The task:
Skip the pictures, and retype the data below in full, exactly.

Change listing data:
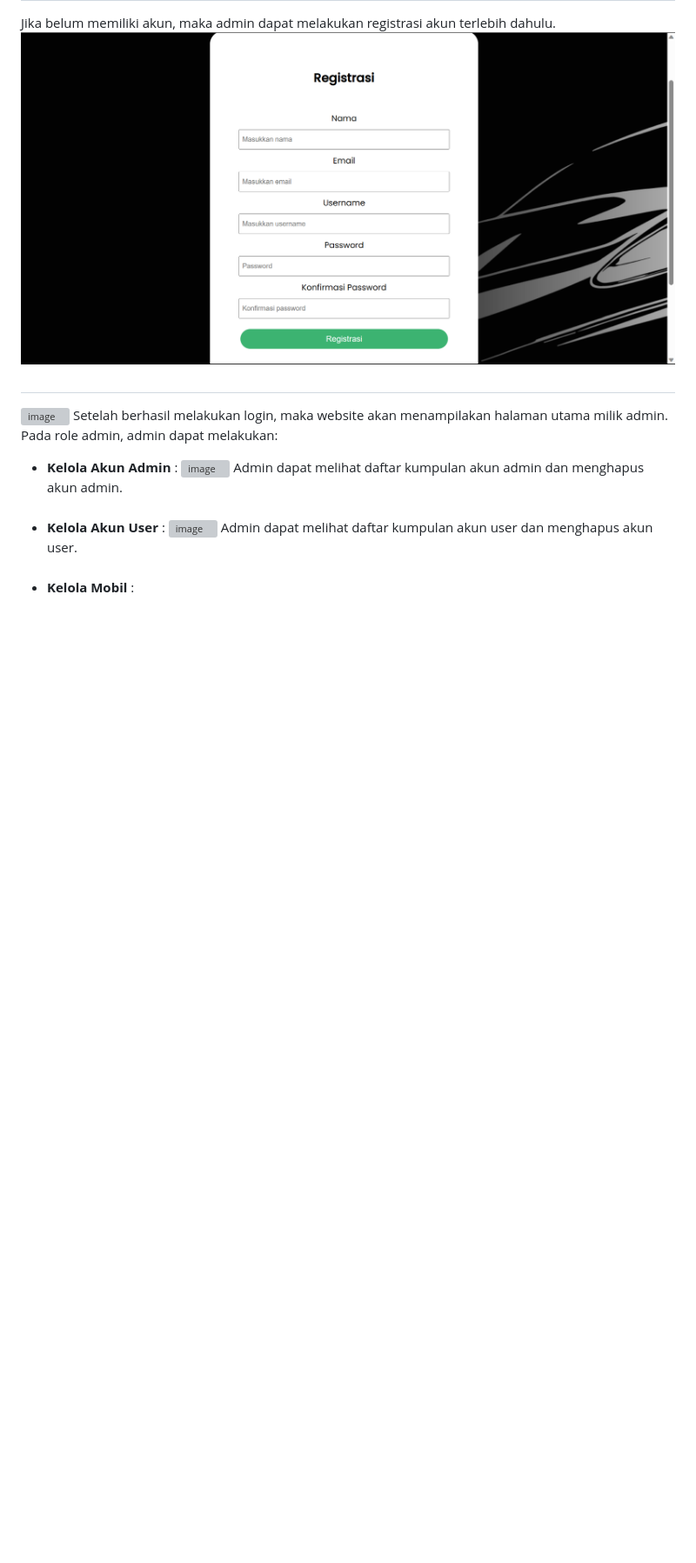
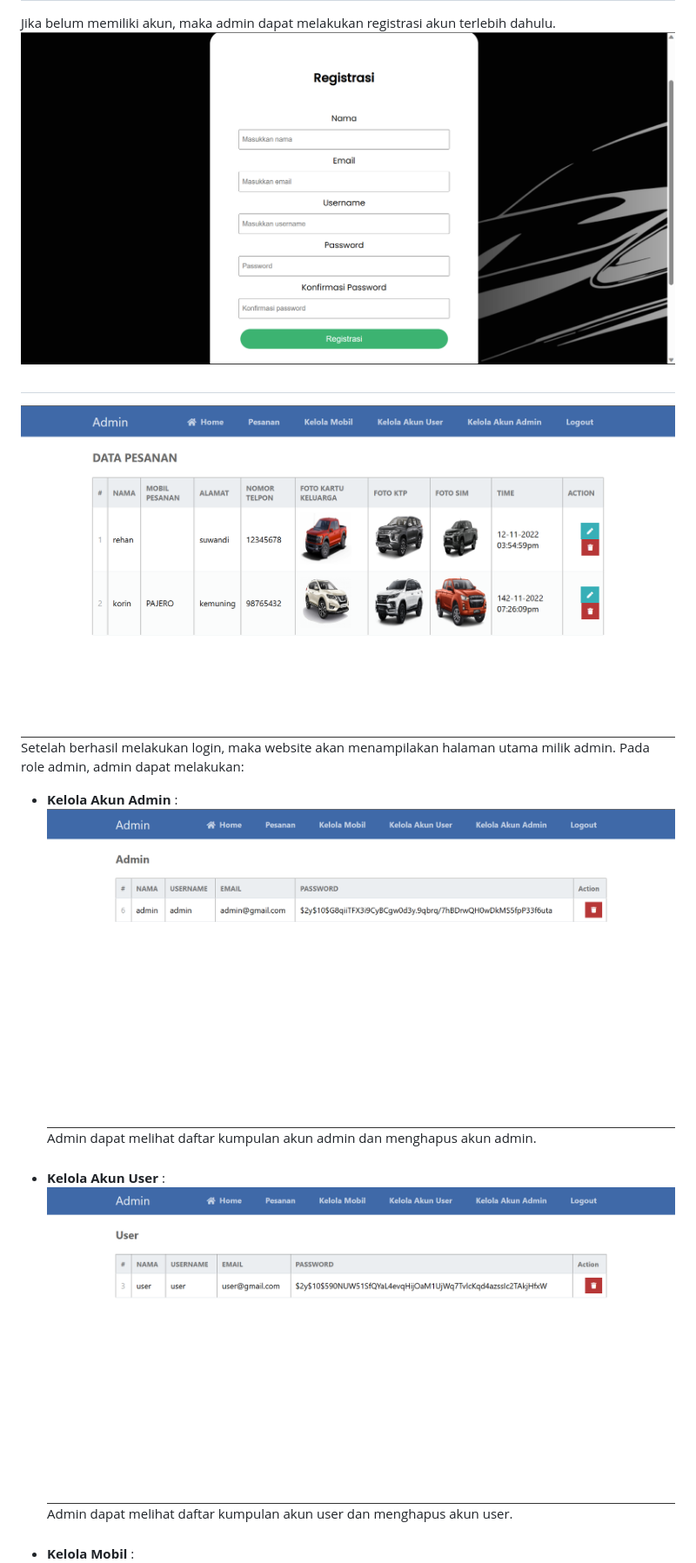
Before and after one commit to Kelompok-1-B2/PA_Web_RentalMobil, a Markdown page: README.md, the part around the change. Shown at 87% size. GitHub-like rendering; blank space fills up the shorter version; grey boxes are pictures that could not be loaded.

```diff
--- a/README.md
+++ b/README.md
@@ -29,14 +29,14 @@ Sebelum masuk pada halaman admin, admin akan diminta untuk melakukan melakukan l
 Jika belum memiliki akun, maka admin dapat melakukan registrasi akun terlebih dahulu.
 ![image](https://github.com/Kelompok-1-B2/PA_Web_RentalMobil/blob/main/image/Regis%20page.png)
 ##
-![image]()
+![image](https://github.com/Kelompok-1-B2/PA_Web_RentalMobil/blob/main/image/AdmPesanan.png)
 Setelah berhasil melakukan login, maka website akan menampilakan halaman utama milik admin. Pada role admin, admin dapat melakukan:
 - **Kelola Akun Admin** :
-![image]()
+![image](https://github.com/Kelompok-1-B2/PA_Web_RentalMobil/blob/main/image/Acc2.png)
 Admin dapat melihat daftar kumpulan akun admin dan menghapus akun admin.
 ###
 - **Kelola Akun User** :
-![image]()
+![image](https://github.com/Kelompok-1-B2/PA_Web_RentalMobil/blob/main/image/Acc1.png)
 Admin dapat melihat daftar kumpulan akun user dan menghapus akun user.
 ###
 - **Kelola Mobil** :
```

Task answer:
Before and after one commit to Kelompok-1-B2/PA_Web_RentalMobil, a Markdown page: README.md, the part around the change. Shown at 87% size. GitHub-like rendering; blank space fills up the shorter version; grey boxes are pictures that could not be loaded.

```diff
--- a/README.md
+++ b/README.md
@@ -29,14 +29,14 @@ Sebelum masuk pada halaman admin, admin akan diminta untuk melakukan melakukan l
 Jika belum memiliki akun, maka admin dapat melakukan registrasi akun terlebih dahulu.
 ![image](https://github.com/Kelompok-1-B2/PA_Web_RentalMobil/blob/main/image/Regis%20page.png)
 ##
-![image]()
+![image](https://github.com/Kelompok-1-B2/PA_Web_RentalMobil/blob/main/image/AdmPesanan.png)
 Setelah berhasil melakukan login, maka website akan menampilakan halaman utama milik admin. Pada role admin, admin dapat melakukan:
 - **Kelola Akun Admin** :
-![image]()
+![image](https://github.com/Kelompok-1-B2/PA_Web_RentalMobil/blob/main/image/Acc2.png)
 Admin dapat melihat daftar kumpulan akun admin dan menghapus akun admin.
 ###
 - **Kelola Akun User** :
-![image]()
+![image](https://github.com/Kelompok-1-B2/PA_Web_RentalMobil/blob/main/image/Acc1.png)
 Admin dapat melihat daftar kumpulan akun user dan menghapus akun user.
 ###
 - **Kelola Mobil** :
```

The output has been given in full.